Print the complete set of entries exactly.

***** THE DATA

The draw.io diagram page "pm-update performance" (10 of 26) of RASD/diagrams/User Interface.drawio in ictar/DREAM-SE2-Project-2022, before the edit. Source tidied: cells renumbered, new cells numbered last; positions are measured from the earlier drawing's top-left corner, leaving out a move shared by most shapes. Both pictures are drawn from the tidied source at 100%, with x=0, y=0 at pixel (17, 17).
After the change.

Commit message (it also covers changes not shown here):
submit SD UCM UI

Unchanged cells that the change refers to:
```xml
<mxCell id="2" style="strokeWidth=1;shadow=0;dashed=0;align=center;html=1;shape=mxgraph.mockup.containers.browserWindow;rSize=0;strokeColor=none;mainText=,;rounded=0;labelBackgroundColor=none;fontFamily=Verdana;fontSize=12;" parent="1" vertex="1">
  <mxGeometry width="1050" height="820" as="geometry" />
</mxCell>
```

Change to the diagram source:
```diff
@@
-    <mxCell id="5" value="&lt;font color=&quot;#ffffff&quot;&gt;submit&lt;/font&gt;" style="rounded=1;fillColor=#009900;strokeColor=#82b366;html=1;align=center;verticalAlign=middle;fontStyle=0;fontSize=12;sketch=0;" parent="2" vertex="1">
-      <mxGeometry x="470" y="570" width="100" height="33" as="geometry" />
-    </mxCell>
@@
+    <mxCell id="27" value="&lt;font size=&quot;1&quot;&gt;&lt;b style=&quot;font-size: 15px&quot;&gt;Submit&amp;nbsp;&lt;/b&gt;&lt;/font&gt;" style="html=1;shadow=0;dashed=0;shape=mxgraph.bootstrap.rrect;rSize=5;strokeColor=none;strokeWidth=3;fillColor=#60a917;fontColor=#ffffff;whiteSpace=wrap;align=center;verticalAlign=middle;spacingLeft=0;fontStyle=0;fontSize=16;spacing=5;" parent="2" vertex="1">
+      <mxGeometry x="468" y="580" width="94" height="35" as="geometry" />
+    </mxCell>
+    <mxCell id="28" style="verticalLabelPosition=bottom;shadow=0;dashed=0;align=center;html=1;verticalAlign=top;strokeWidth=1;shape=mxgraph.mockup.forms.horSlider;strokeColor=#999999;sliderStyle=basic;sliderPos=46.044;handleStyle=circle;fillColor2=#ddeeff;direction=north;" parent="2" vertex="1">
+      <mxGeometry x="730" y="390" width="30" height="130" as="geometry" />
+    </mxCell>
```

**********

RESULT:
The draw.io diagram page "pm-update performance" (10 of 26) of RASD/diagrams/User Interface.drawio in ictar/DREAM-SE2-Project-2022, before the edit. Source tidied: cells renumbered, new cells numbered last; positions are measured from the earlier drawing's top-left corner, leaving out a move shared by most shapes. Both pictures are drawn from the tidied source at 100%, with x=0, y=0 at pixel (17, 17).
After the change.

Commit message (it also covers changes not shown here):
submit SD UCM UI

Unchanged cells that the change refers to:
```xml
<mxCell id="2" style="strokeWidth=1;shadow=0;dashed=0;align=center;html=1;shape=mxgraph.mockup.containers.browserWindow;rSize=0;strokeColor=none;mainText=,;rounded=0;labelBackgroundColor=none;fontFamily=Verdana;fontSize=12;" parent="1" vertex="1">
  <mxGeometry width="1050" height="820" as="geometry" />
</mxCell>
```

Change to the diagram source:
```diff
@@
-    <mxCell id="5" value="&lt;font color=&quot;#ffffff&quot;&gt;submit&lt;/font&gt;" style="rounded=1;fillColor=#009900;strokeColor=#82b366;html=1;align=center;verticalAlign=middle;fontStyle=0;fontSize=12;sketch=0;" parent="2" vertex="1">
-      <mxGeometry x="470" y="570" width="100" height="33" as="geometry" />
-    </mxCell>
@@
+    <mxCell id="27" value="&lt;font size=&quot;1&quot;&gt;&lt;b style=&quot;font-size: 15px&quot;&gt;Submit&amp;nbsp;&lt;/b&gt;&lt;/font&gt;" style="html=1;shadow=0;dashed=0;shape=mxgraph.bootstrap.rrect;rSize=5;strokeColor=none;strokeWidth=3;fillColor=#60a917;fontColor=#ffffff;whiteSpace=wrap;align=center;verticalAlign=middle;spacingLeft=0;fontStyle=0;fontSize=16;spacing=5;" parent="2" vertex="1">
+      <mxGeometry x="468" y="580" width="94" height="35" as="geometry" />
+    </mxCell>
+    <mxCell id="28" style="verticalLabelPosition=bottom;shadow=0;dashed=0;align=center;html=1;verticalAlign=top;strokeWidth=1;shape=mxgraph.mockup.forms.horSlider;strokeColor=#999999;sliderStyle=basic;sliderPos=46.044;handleStyle=circle;fillColor2=#ddeeff;direction=north;" parent="2" vertex="1">
+      <mxGeometry x="730" y="390" width="30" height="130" as="geometry" />
+    </mxCell>
```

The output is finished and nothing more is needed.